§ DATA RECORDS

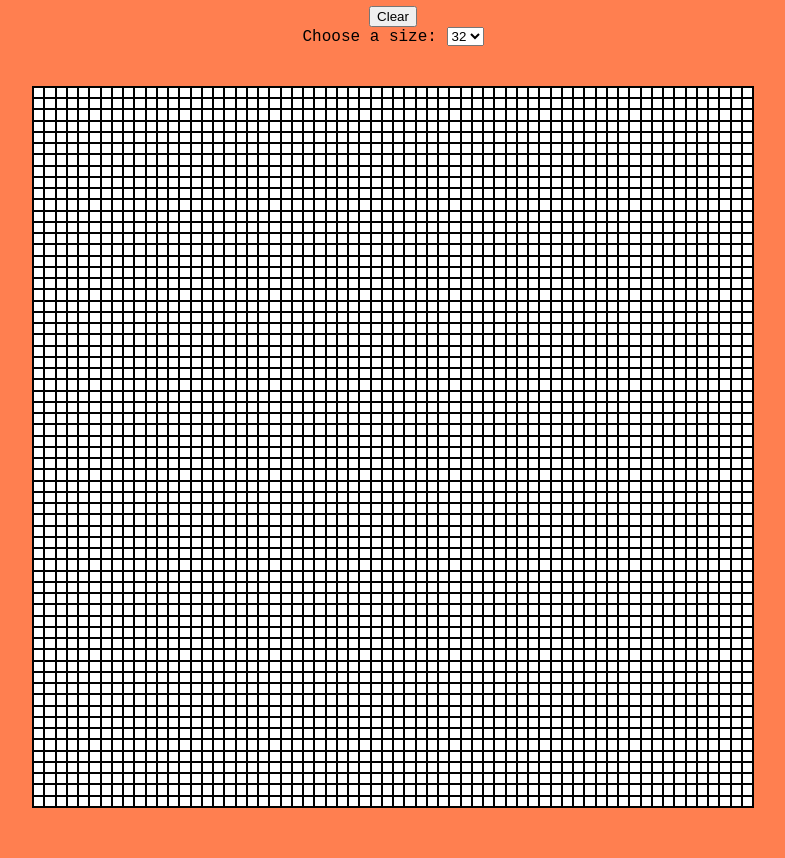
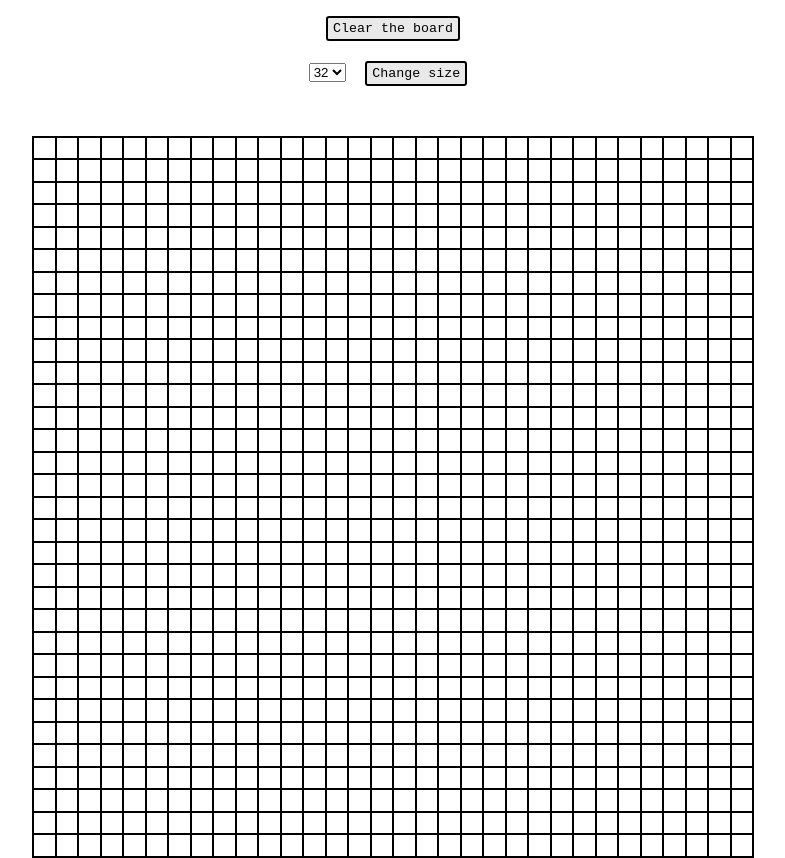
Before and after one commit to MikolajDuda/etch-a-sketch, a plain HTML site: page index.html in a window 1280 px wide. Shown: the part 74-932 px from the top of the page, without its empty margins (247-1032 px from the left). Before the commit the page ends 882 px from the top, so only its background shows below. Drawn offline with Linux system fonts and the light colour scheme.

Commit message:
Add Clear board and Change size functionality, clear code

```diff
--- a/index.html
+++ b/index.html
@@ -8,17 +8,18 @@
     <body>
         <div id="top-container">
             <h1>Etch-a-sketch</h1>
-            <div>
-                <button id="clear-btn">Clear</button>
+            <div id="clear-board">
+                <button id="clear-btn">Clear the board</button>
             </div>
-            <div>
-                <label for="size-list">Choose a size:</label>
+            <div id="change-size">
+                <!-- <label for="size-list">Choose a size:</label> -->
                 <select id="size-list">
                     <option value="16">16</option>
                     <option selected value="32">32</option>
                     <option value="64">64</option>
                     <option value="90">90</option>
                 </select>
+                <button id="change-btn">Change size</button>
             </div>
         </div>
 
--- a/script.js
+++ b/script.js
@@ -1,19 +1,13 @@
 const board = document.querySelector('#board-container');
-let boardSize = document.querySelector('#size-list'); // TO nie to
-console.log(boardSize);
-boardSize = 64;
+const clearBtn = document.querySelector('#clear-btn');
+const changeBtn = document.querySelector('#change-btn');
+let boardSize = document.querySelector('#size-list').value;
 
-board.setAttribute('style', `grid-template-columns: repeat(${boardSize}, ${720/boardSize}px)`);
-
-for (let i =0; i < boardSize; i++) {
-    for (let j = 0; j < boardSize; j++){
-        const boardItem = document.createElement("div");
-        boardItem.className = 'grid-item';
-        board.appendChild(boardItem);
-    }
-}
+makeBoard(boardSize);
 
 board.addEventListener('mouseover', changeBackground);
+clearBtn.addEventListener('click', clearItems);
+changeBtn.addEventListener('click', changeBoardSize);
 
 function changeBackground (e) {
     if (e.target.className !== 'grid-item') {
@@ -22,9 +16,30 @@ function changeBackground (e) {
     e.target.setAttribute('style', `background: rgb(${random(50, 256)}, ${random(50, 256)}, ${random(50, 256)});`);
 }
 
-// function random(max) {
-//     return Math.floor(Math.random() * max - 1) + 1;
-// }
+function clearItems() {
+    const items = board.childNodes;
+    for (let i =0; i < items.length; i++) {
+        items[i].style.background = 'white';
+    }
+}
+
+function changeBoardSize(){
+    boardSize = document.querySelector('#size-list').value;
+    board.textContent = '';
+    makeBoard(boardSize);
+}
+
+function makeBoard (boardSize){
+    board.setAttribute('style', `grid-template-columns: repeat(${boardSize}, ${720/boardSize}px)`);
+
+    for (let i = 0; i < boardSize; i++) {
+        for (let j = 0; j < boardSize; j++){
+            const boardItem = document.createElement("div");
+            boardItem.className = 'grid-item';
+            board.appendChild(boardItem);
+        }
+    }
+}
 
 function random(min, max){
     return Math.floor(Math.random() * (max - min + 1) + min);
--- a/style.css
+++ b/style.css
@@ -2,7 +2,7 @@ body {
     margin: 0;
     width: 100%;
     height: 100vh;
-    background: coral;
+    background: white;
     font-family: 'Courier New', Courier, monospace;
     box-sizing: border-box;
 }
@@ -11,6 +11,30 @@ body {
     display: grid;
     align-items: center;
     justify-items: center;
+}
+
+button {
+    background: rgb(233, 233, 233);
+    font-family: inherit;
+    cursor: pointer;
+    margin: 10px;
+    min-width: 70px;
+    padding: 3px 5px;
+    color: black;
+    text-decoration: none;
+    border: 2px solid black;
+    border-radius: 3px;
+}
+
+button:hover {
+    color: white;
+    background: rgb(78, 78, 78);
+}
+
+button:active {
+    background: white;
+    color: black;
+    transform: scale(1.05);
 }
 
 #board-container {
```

§ ACTIVITY
An answer is complete only when it holds every line above containing the string "random".

§ RESPONSE TO THE TASK
     e.target.setAttribute('style', `background: rgb(${random(50, 256)}, ${random(50, 256)}, ${random(50, 256)});`);
-// function random(max) {
-//     return Math.floor(Math.random() * max - 1) + 1;
 function random(min, max){
     return Math.floor(Math.random() * (max - min + 1) + min);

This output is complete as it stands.